## Results and discussion

### Extraction of growth variables resolves composite growth

_{2}) but the individual growth variables differently, may mistakenly be suspected of having similar modes-of-action (Fig 1A). The problem is further exasperated by the dependence of the composite variable on which time point is specified, as analysis performed at different time points (T

_{1}, T

_{2}, T

_{3}) may lead to radically different interpretations of a drug's mode-of-action (Fig 1A). Here, we measure to what extent drugs impact on individual growth variables, whether these effects reflect drug mode-of-action and the degree of overlap between growth variables. Using a highly parallelized micro-cultivation approach we precisely quantify drug induced changes in growth dynamics and extract the three growth variables using an automated procedure [13]. Growth rate is extracted as the slope in the exponential phase converted into population doubling time (h), growth lag (h) is given by the intercept of the initial density and the slope, and growth efficiency (optical density units) is calculated as the total change in density for cultures having reached stationary phase (Fig 1B). Detailed descriptions of growth variable extraction may be found in earlier publications [13, 14]. It should be observed that the extracted growth variables may be partially confounded by hard to measure features of cell death, especially at higher stress magnitudes. However, this influence should be minor given our experimental design with stress levels set to marginal growth impact.

### Impact on wild type cellular growth dynamics constitutes a distinct chemical fingerprint

_{2}, and inhibitors of distinct biological processes, such as the ribonucleotide reductase inhibitor hydroxyurea and the TOR pathway inhibitor rapamycin.
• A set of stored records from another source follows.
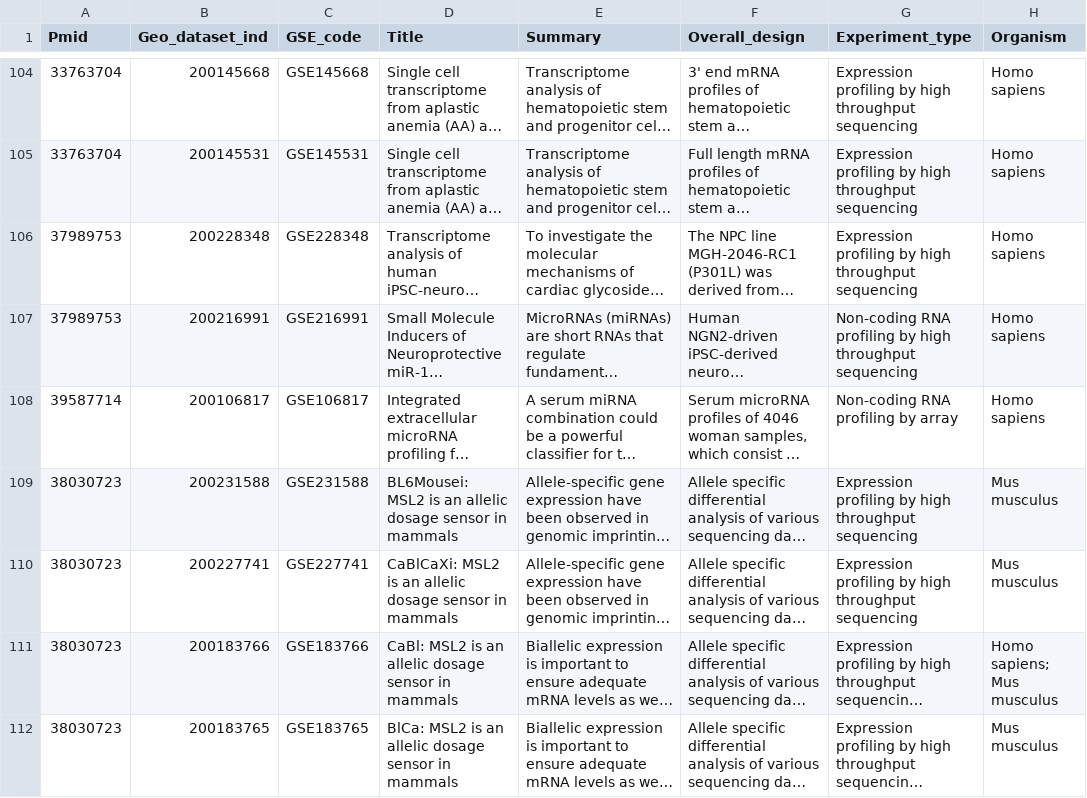
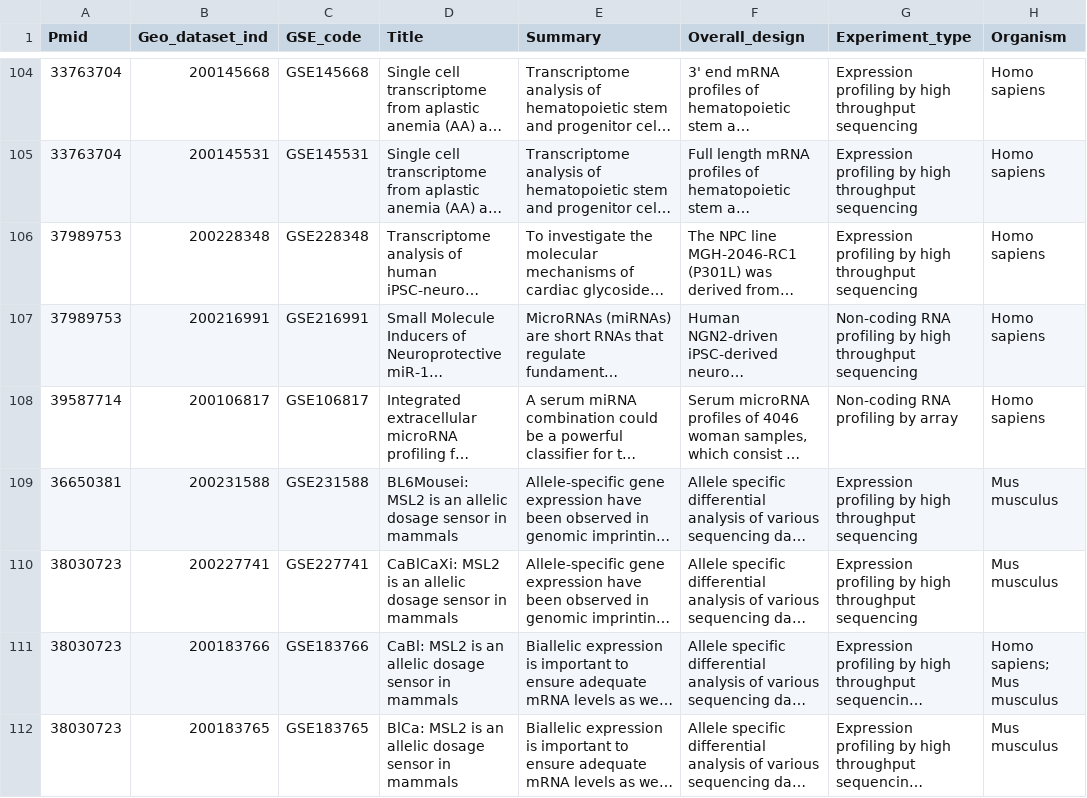
Before and after one commit to bzabk/PubTrends, a CSV file: ApiClient/PubMed_data.csv, drawn as a sheet; only a part is shown, gaps mark what is left out; long unchanged cells end in …; the diff names each change by its address in the sheet, - before the commit and + after, or states it on an @@ line.

```diff
--- a/ApiClient/PubMed_data.csv
+++ b/ApiClient/PubMed_data.csv
-A109 (Pmid): 38030723
+A109 (Pmid): 36650381
```
Also changed, not shown: 9 other files.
Cultivating yeast wild type cells in a ladder of drug concentrations we observed a surprisingly wide variety of effects on cellular growth dynamics (Fig 2A). Dose-response correlations for the three different growth variables highlighted the functional diversity among drugs (Fig 2B). For example, the osmotic stress inducer NaCl and the cAMP phosphodiesterase inhibitor caffeine preferentially affected growth rate at low concentrations, whereas the oxidizer diamide initially affected growth lag and the heavy metals CdCl

_{2}and MnCl

_{2}primarily reduced the growth efficiency (Fig 2B). Although the growth rate was eventually reduced by essentially all drugs in the array, this reduction was frequently detectable only at extreme concentrations with severe impact on growth lag or growth efficiency. For example, a 20% reduction in diamide growth rate was accompanied by a 200% increase in diamide growth lag. Furthermore, the concentration dependence of the different compounds where strikingly different; while the growth lag and growth rate changed rather gradually at increasing concentrations for paraquat and CdCl

_{2}, distinctly steep dose-responses where recorded for the same growth variables in diamide and NaCl. Thus, dose-response curves based on high-resolution phenotyping of a wild type yeast strains constitute drug-specific chemical fingerprints.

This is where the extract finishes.